5-hydroxyindoleacetic acid (5-HIAA) is a metabolite of serotonin. Levels in urine are used as a marker to determine the levels of serotonin in the body.
Studies suggest that these increase urine 5-HIAA:
- Tryptophan and 5-hydroxytryptophan (5-HTP) supplements [104, 105]
- Tryptophan-rich foods: banana, plantain, pineapple, kiwi fruit plums, tomatoes, and walnuts [106, 107]
- Salt restriction 
- Celiac disease and bacterial gut overgrowth [109+, 110]
- Metabolic syndrome and diabetes [111, 112]
- Carcinoid tumors [113, 114, 115]
- Gastric cancer 
Higher 5-HIAA levels were linked with lower sperm concentration, motility, and sperm vitality in 20 volunteers .
Proponents of OAT state that low values may indicate inadequate production of the neurotransmitter, serotonin.
Studies suggest that these decrease urine 5-HIAA:
- Kidney disease 
- Drugs such as antidepressants (monoamine oxidase inhibitors) and acetaminophen (Panadol) 
- Diets low in tryptophan 
This test is mainly used to check for carcinoid tumors, slow-growing tumors that usually appear in several spots in the body, including the gut and lungs .
Proponents of OAT suggest that a high ratio may indicate:
- excessive inflammation due to recurrent infections 
- excessive tryptophan intake (high protein intake) 
- immune overstimulation
- excessive adrenal production of cortisol 
- excessive exposure to phthalates (in animals) 
Testing neurotransmitter metabolites in urine can’t tell you what’s going on in the brain. Doctors test these metabolites in specific cases to diagnose tumors (of the adrenal gland or carcinoid tumors) or to check for rare genetic disorders.
Apart from that, these metabolites respond to certain diets and may be affected by underlying issues such as inflammation. However, testing them has no clear use or benefit.
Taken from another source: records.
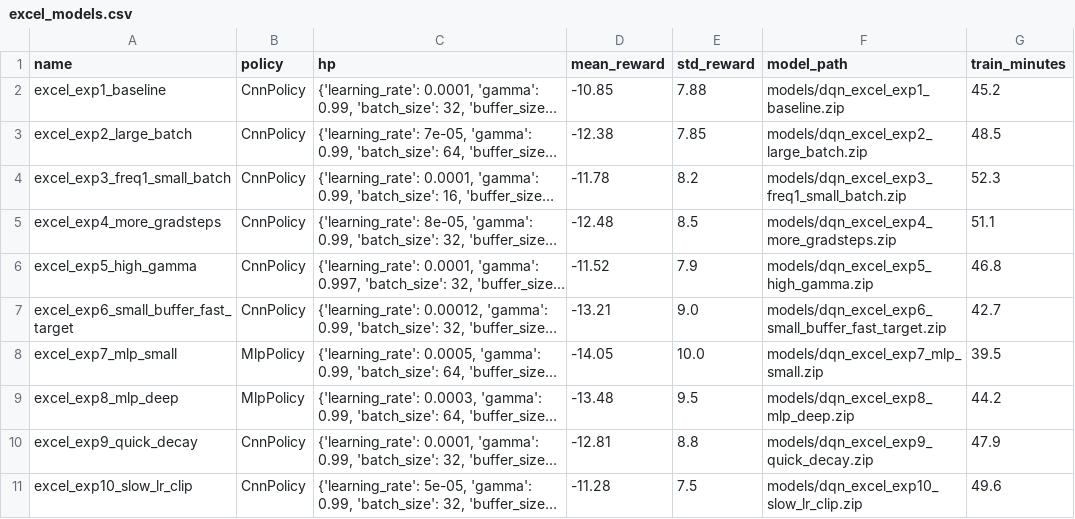
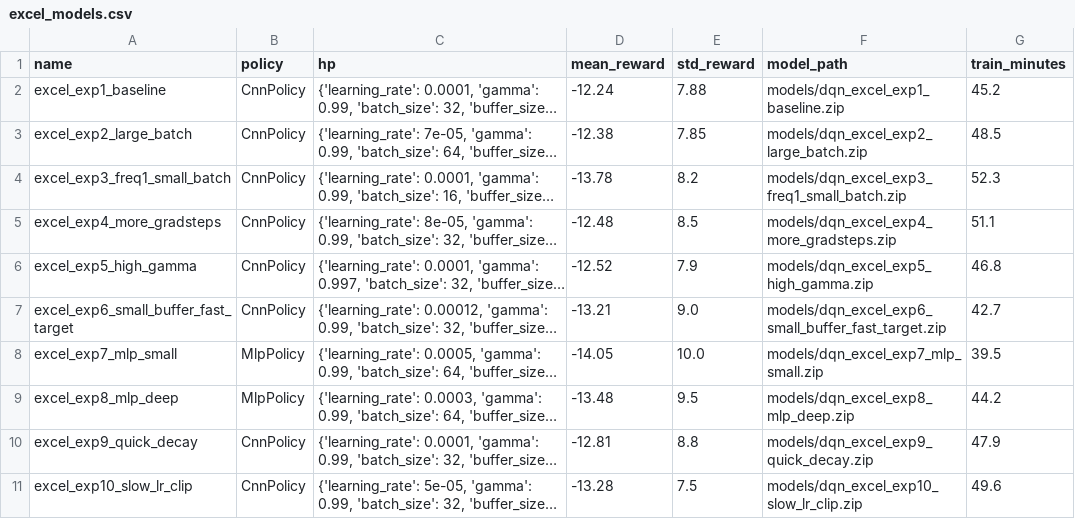
Before and after one commit to Branis333/Deep-Q-Learning, a CSV file: logs/training-metrics/Excel_training_metrics/excel_models.csv, drawn as a sheet; long unchanged cells end in …; the diff names each change by its address in the sheet, - before the commit and + after, or states it on an @@ line.

Commit message:
Update Excel mean_reward values to match README

```diff
--- a/logs/training-metrics/Excel_training_metrics/excel_models.csv
+++ b/logs/training-metrics/Excel_training_metrics/excel_models.csv
-D2 (mean_reward): -10.85
+D2 (mean_reward): -12.24
-D4 (mean_reward): -11.78
+D4 (mean_reward): -13.78
-D6 (mean_reward): -11.52
+D6 (mean_reward): -12.52
-D11 (mean_reward): -11.28
+D11 (mean_reward): -13.28
```
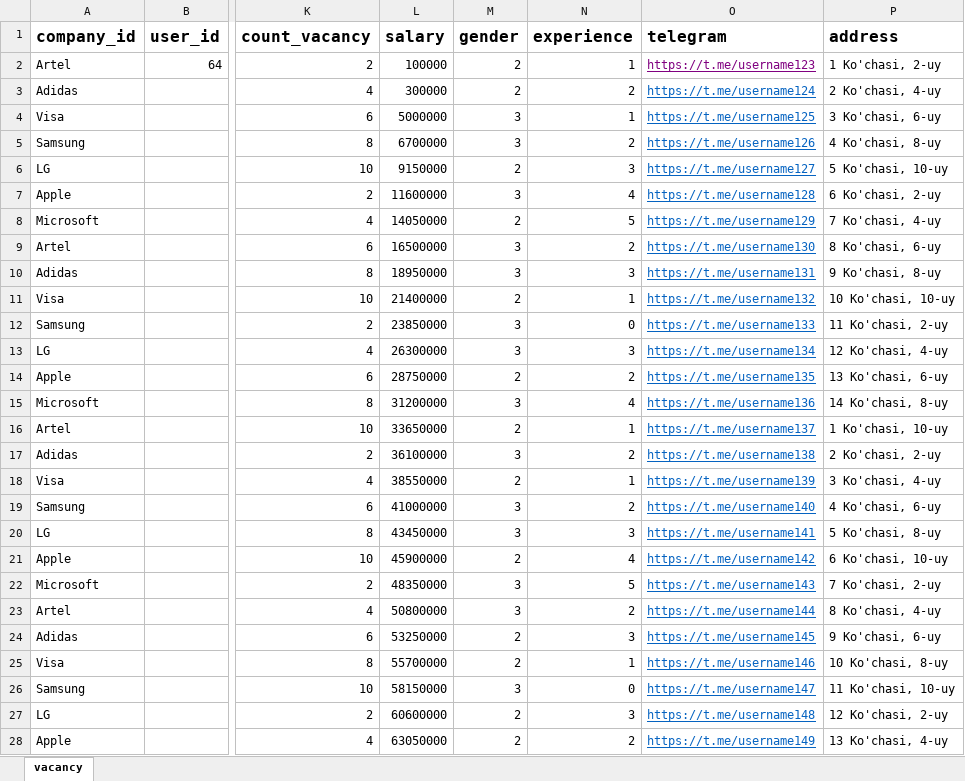
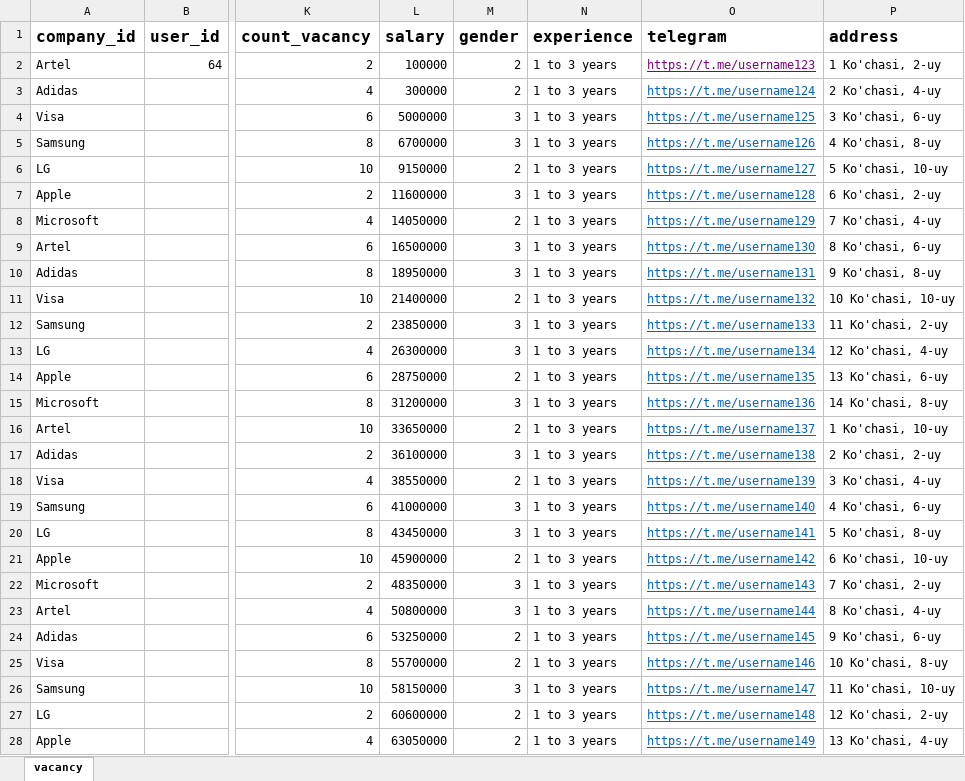
Before and after one commit to SanakulovDev/yii2-dars, an Excel workbook: frontend/web/uploads/excel/vacancy.xlsx, sheet vacancy, drawn as a sheet; only a part is shown, gaps mark what is left out; values as stored, in another font and other column widths than the file's, no borders; the diff covers the shown part only; the diff names each change by its address in the sheet, - before the commit and + after, or states it on an @@ line.

Commit message:
114

```diff
--- a/frontend/web/uploads/excel/vacancy.xlsx (sheet vacancy)
+++ b/frontend/web/uploads/excel/vacancy.xlsx (sheet vacancy)
-N2 (experience): 1
+N2 (experience): 1 to 3 years
-N3 (experience): 2
+N3 (experience): 1 to 3 years
-N4 (experience): 1
+N4 (experience): 1 to 3 years
-N5 (experience): 2
+N5 (experience): 1 to 3 years
-N6 (experience): 3
+N6 (experience): 1 to 3 years
-N7 (experience): 4
+N7 (experience): 1 to 3 years
-N8 (experience): 5
+N8 (experience): 1 to 3 years
-N9 (experience): 2
+N9 (experience): 1 to 3 years
-N10 (experience): 3
+N10 (experience): 1 to 3 years
-N11 (experience): 1
+N11 (experience): 1 to 3 years
-N12 (experience): 0
+N12 (experience): 1 to 3 years
-N13 (experience): 3
+N13 (experience): 1 to 3 years
-N14 (experience): 2
+N14 (experience): 1 to 3 years
-N15 (experience): 4
+N15 (experience): 1 to 3 years
-N16 (experience): 1
+N16 (experience): 1 to 3 years
-N17 (experience): 2
+N17 (experience): 1 to 3 years
-N18 (experience): 1
+N18 (experience): 1 to 3 years
-N19 (experience): 2
+N19 (experience): 1 to 3 years
-N20 (experience): 3
+N20 (experience): 1 to 3 years
-N21 (experience): 4
+N21 (experience): 1 to 3 years
-N22 (experience): 5
+N22 (experience): 1 to 3 years
-N23 (experience): 2
+N23 (experience): 1 to 3 years
-N24 (experience): 3
+N24 (experience): 1 to 3 years
-N25 (experience): 1
+N25 (experience): 1 to 3 years
-N26 (experience): 0
+N26 (experience): 1 to 3 years
-N27 (experience): 3
+N27 (experience): 1 to 3 years
-N28 (experience): 2
+N28 (experience): 1 to 3 years
```
Also changed, not shown: 12 edited cells elsewhere in this sheet.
To find out which parts of the OAT test can be useful, and which are nonsense, we delve into the science and look into each of the marker types in isolation: